Du Bois argued that Black people were a sort of seventh son, born with a veil but gifted with second sight in this American world that yielded to him no true self-consciousness, only allowing him to see himself through the revelation of the other world. In essence, it is a peculiar sensation, indeed the double-consciousness, that, according to Du Bois, was a “sense of looking at one’s self through the eyes of others, of measuring one’s soul by the tape of a world that looks on in amuse[ment], contempt, and pity.”
“In the Academy, one consequence is a revolving door of Black faculty and staff, who have become homeless in an otherwise spacious Academy, as well as Black students whose academic careers are either undermined or cut short for lack of Black role models. This leaves us with, sadly, an Academy and society bereft of the knowledge and creative activity that Black faculty and staff offer. ”
Interestingly, the veil that Du Bois wrote about still exists today, especially in the American Academy — the network of colleges, universities, associations, and organizations that provide and support higher education — despite the fact that some of America’s most illustrious educational institutions are headed by Black provosts and presidents. In 1903 and today, many Black people could see the unearned advantages and opportunities associated with Whiteness, although research and public opinion polls continue to document how White people and White-adjacent groups are reportedly unable to see the disadvantages or choose not to see the unearned disadvantages and inequities associated with Blackness.
In the Academy, one consequence is a revolving door of Black faculty and staff who have become homeless in an otherwise spacious Academy, as well as Black students whose academic careers are either undermined or cut short for lack of Black role models. This leaves us with, sadly, an Academy and society bereft of the knowledge and creative activity that Black faculty and staff offer.
As a tenured full professor of political science, a former director of graduate studies and admissions, dean, and now vice president for diversity, I view the crisis of Black faculty and staff retention in the Academy as a quiet earthquake — slowly moving beneath the ground, embodying the terrors that make academic life untenable. But quiet earthquakes don’t remain quiet. They eventually give way to larger, more destructive movements that shatter foundations, communities, and the very lives that we hold dear.
For almost 50 years, research on Black faculty and staff retention has offered impactful warning signs as it chronicled racialized and inequitable working conditions, inhospitable climates, lack of physical and psychological safety, poor accountability in helping to usher in the needed institutional change, lovelessness, and the lack of consistent focus on using the tremendous resources of the Academy to serve the public good.
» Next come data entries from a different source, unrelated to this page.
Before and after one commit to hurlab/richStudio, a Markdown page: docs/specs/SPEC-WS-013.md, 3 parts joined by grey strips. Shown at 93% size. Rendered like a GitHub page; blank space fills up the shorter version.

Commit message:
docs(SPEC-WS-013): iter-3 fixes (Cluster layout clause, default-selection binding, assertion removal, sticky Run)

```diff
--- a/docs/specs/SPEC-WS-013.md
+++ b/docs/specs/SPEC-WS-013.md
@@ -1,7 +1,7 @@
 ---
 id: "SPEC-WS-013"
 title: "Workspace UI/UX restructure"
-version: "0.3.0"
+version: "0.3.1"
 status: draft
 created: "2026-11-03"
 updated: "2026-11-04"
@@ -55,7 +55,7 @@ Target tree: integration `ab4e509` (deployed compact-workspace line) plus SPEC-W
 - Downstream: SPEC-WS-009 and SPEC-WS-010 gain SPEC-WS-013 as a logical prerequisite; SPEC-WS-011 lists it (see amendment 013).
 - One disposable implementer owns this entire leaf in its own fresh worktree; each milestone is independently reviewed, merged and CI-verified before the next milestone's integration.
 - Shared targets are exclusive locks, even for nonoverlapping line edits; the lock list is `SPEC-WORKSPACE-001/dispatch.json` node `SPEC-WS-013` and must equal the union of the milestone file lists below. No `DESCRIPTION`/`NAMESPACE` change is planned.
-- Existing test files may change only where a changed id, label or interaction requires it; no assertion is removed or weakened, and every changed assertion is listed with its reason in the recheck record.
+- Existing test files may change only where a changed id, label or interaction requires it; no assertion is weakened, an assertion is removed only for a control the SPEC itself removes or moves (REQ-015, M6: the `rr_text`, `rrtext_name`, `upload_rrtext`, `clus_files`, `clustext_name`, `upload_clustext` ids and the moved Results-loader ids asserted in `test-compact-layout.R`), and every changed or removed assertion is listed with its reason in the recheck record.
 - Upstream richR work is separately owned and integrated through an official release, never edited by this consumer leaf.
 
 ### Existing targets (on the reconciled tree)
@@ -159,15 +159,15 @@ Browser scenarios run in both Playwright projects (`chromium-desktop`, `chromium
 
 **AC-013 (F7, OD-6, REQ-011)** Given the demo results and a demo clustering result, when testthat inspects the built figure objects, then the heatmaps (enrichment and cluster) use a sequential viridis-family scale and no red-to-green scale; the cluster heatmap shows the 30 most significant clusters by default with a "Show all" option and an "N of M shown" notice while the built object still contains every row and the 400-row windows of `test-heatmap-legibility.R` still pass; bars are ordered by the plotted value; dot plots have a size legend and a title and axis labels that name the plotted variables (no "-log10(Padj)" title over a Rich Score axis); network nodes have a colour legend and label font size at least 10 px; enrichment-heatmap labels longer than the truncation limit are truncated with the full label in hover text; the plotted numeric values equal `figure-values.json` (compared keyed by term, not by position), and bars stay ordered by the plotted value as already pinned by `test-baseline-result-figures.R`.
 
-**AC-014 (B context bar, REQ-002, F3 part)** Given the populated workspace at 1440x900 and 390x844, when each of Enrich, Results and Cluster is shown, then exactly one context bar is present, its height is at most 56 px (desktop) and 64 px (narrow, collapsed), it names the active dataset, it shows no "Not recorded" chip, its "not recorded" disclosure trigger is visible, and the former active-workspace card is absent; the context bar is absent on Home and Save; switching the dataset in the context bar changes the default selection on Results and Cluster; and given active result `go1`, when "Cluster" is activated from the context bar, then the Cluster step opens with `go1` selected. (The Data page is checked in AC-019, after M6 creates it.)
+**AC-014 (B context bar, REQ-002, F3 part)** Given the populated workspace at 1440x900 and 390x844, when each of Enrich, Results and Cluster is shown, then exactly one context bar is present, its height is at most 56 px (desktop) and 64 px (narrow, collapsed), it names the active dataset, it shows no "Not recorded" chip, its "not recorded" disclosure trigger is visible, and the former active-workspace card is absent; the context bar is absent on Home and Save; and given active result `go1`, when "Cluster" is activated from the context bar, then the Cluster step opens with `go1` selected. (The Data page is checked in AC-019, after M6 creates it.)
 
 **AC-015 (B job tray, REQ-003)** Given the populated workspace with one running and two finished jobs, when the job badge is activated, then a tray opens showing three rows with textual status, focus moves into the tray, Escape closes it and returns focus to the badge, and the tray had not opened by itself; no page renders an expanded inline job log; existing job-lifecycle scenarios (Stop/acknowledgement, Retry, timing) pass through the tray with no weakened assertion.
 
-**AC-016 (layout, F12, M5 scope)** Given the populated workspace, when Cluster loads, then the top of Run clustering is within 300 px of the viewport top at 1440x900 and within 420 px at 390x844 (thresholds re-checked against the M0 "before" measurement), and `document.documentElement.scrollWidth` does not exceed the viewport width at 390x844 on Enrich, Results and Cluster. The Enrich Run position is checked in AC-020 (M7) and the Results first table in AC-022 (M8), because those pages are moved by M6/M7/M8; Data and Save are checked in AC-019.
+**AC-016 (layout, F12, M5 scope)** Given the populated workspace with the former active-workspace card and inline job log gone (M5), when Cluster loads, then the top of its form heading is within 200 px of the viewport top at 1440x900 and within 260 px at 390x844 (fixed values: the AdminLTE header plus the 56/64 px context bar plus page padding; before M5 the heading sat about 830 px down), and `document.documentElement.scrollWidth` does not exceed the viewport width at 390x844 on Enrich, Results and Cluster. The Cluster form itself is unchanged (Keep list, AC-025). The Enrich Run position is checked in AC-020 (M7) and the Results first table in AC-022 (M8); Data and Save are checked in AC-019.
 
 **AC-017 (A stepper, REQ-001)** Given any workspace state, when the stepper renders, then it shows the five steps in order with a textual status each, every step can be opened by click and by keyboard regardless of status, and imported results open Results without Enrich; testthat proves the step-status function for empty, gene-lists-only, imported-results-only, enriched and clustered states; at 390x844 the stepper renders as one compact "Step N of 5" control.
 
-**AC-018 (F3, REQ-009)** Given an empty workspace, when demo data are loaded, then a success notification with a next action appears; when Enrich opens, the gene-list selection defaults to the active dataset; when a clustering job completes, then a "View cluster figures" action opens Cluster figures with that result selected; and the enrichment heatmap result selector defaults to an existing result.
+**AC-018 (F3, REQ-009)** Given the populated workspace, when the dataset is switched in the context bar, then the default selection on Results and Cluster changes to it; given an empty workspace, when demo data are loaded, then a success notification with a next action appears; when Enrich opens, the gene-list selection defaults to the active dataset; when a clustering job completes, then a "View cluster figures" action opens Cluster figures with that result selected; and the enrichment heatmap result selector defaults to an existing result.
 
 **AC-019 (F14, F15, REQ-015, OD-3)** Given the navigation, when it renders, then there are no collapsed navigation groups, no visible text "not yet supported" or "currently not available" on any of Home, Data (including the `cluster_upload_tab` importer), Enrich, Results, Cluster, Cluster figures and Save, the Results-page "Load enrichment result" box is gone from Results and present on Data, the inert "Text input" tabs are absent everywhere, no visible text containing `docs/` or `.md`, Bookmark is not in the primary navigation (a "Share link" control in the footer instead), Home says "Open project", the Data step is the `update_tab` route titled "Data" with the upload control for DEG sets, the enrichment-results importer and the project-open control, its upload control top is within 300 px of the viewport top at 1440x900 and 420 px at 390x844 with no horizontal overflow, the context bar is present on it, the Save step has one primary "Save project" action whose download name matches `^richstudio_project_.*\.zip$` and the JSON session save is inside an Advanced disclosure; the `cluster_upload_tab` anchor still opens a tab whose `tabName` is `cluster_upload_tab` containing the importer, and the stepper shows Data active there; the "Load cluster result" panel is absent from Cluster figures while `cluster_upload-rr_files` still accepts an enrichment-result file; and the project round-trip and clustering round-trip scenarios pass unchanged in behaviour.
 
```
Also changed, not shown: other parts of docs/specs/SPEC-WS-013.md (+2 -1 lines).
While rich in insight, the scholarship on Black faculty and staff retention has often been segregated from public discussions that university presidents, futurists, and higher education researchers are having about institutional transformation in the Academy.
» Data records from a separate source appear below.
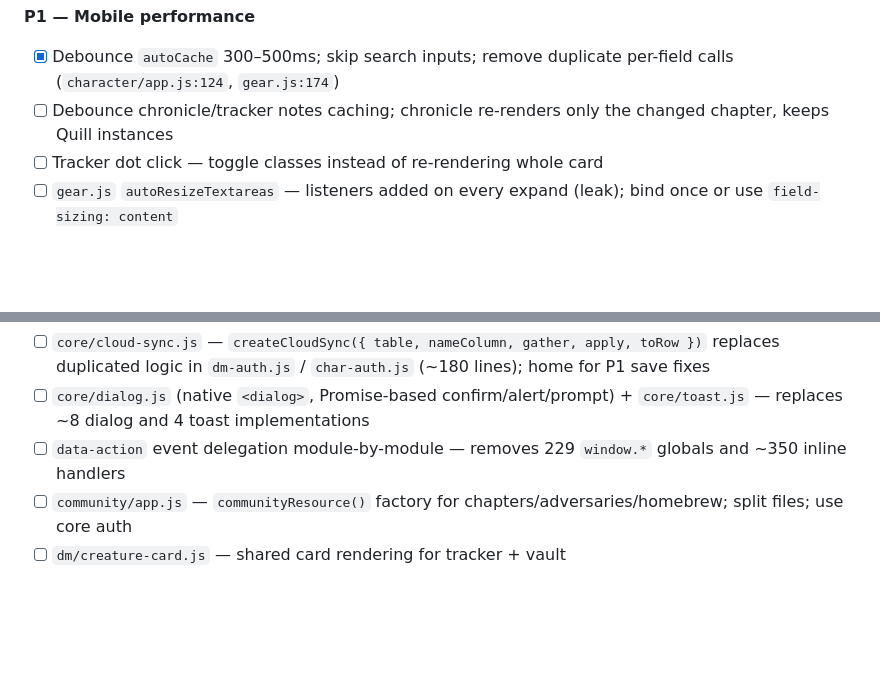
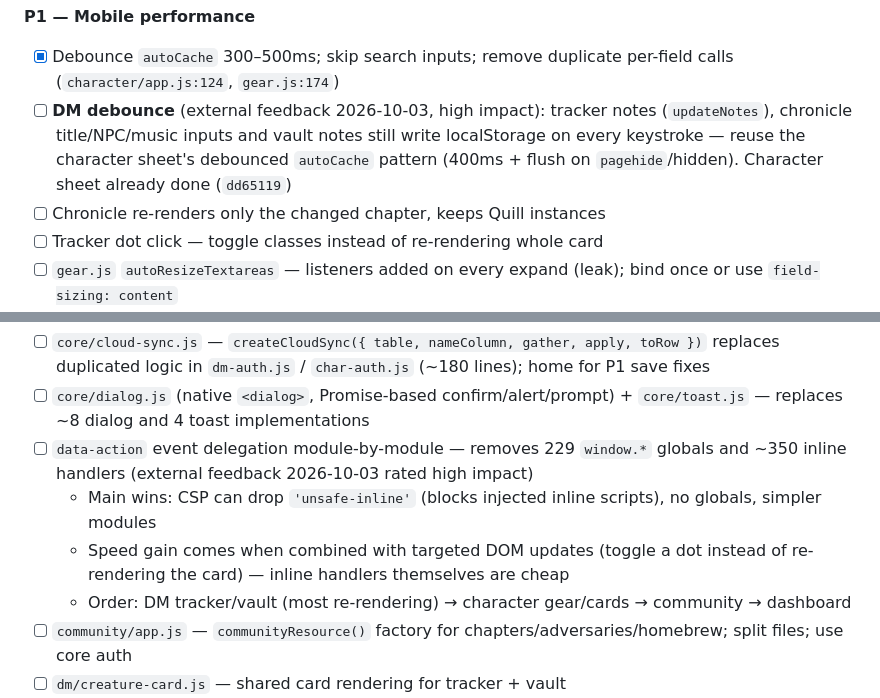
Before and after one commit to SegattoBuilder/duality-forge, a Markdown page: TODO.md, 2 parts joined by grey strips. Rendered like a GitHub page; blank space fills up the shorter version.

Commit message:
docs: TODO — DM debounce and event delegation notes from external feedback

```diff
--- a/TODO.md
+++ b/TODO.md
@@ -319,7 +319,8 @@ _Full review of security, correctness, performance and structure. Ordered by pri
 
 **P1 — Mobile performance**
 - [x] Debounce `autoCache` 300–500ms; skip search inputs; remove duplicate per-field calls (`character/app.js:124`, `gear.js:174`)
-- [ ] Debounce chronicle/tracker notes caching; chronicle re-renders only the changed chapter, keeps Quill instances
+- [ ] **DM debounce** (external feedback 2026-10-03, high impact): tracker notes (`updateNotes`), chronicle title/NPC/music inputs and vault notes still write localStorage on every keystroke — reuse the character sheet's debounced `autoCache` pattern (400ms + flush on `pagehide`/hidden). Character sheet already done (`dd65119`)
+- [ ] Chronicle re-renders only the changed chapter, keeps Quill instances
 - [ ] Tracker dot click — toggle classes instead of re-rendering whole card
 - [ ] `gear.js` `autoResizeTextareas` — listeners added on every expand (leak); bind once or use `field-sizing: content`
 - [ ] Vault drag-scroll — `requestAnimationFrame` loop instead of 16ms `setInterval` per `dragover`
@@ -345,7 +346,10 @@ _Full review of security, correctness, performance and structure. Ordered by pri
 **P2 — Structure & cleanliness**
 - [ ] `core/cloud-sync.js` — `createCloudSync({ table, nameColumn, gather, apply, toRow })` replaces duplicated logic in `dm-auth.js` / `char-auth.js` (~180 lines); home for P1 save fixes
 - [ ] `core/dialog.js` (native `<dialog>`, Promise-based confirm/alert/prompt) + `core/toast.js` — replaces ~8 dialog and 4 toast implementations
-- [ ] `data-action` event delegation module-by-module — removes 229 `window.*` globals and ~350 inline handlers
+- [ ] `data-action` event delegation module-by-module — removes 229 `window.*` globals and ~350 inline handlers (external feedback 2026-10-03 rated high impact)
+  - Main wins: CSP can drop `'unsafe-inline'` (blocks injected inline scripts), no globals, simpler modules
+  - Speed gain comes when combined with targeted DOM updates (toggle a dot instead of re-rendering the card) — inline handlers themselves are cheap
+  - Order: DM tracker/vault (most re-rendering) → character gear/cards → community → dashboard
 - [ ] `community/app.js` — `communityResource()` factory for chapters/adversaries/homebrew; split files; use core auth
 - [ ] `dm/creature-card.js` — shared card rendering for tracker + vault
 - [ ] Split `dashboard.js` (cards / save-picker / account / menus) and `tracker.js`
```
However, just as quiet earthquakes foreshadow major earthquakes, the revolving doors of Black faculty and staff on predominantly White college and university campuses indicate warning signs of danger to come. Many of these dangers are already here in the form of general strikes among faculty, graduate students, and staff, accentuated by declining high school graduation rates, campus shootings that threaten physical and psychological safety, the ongoing defunding of public higher education, burnout, and mass resignations of faculty and staff in the Academy that mirror those of activists, legislators, and courts.
The literature on Black faculty and staff retention is filled with these issues and concerns that Black faculty and staff have either been predicting or experiencing for decades. Consequently, there are new calls for transformation in the American Academy from within and without, but while the need for change is urgent, the recipe for change must get to the root of the issues at hand rather than taking an approach that is merely reactionary.
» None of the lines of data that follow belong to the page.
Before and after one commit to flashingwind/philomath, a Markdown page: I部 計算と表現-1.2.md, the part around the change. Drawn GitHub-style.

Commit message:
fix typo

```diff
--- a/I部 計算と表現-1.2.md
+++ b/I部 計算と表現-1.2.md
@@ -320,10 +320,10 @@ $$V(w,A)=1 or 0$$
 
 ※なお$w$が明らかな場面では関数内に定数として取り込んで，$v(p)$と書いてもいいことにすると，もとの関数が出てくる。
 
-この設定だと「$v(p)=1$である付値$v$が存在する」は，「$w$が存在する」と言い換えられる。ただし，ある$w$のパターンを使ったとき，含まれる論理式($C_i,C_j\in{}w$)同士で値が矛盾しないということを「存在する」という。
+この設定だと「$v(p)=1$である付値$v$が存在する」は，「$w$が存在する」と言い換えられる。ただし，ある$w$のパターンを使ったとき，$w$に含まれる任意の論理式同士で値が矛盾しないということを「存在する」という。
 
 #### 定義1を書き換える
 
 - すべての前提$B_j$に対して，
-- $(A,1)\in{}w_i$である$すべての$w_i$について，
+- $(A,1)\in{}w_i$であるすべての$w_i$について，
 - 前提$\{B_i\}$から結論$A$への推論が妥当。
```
My forthcoming book, “The SOULS of Black Faculty and Staff in the American Academy: Principles for Transformation and Retention,” weaves together fiction and interdisciplinary research to demonstrate how SOULS — or safety, organizational accountability, unvarnished truth telling, love, and spirituality — are all crucial ingredients in reimagining an American Academy that leverages the talents and brilliance of Black faculty and staff as essential elements in not only transforming the Academy into a more relevant and humane institution but creating a better world.●
Yvette Alex-Assensoh, PhD, JD, is professor of political science, adjunct professor of law, and vice president for equity and inclusion at the University of Oregon. She is the author/co-author of seven books, including the forthcoming “The SOULS of Black Faculty and Staff in the American Academy: Principles for Transformation and Retention” (Palgrave Macmillan, 2023).
This article was published in our October 2023 issue.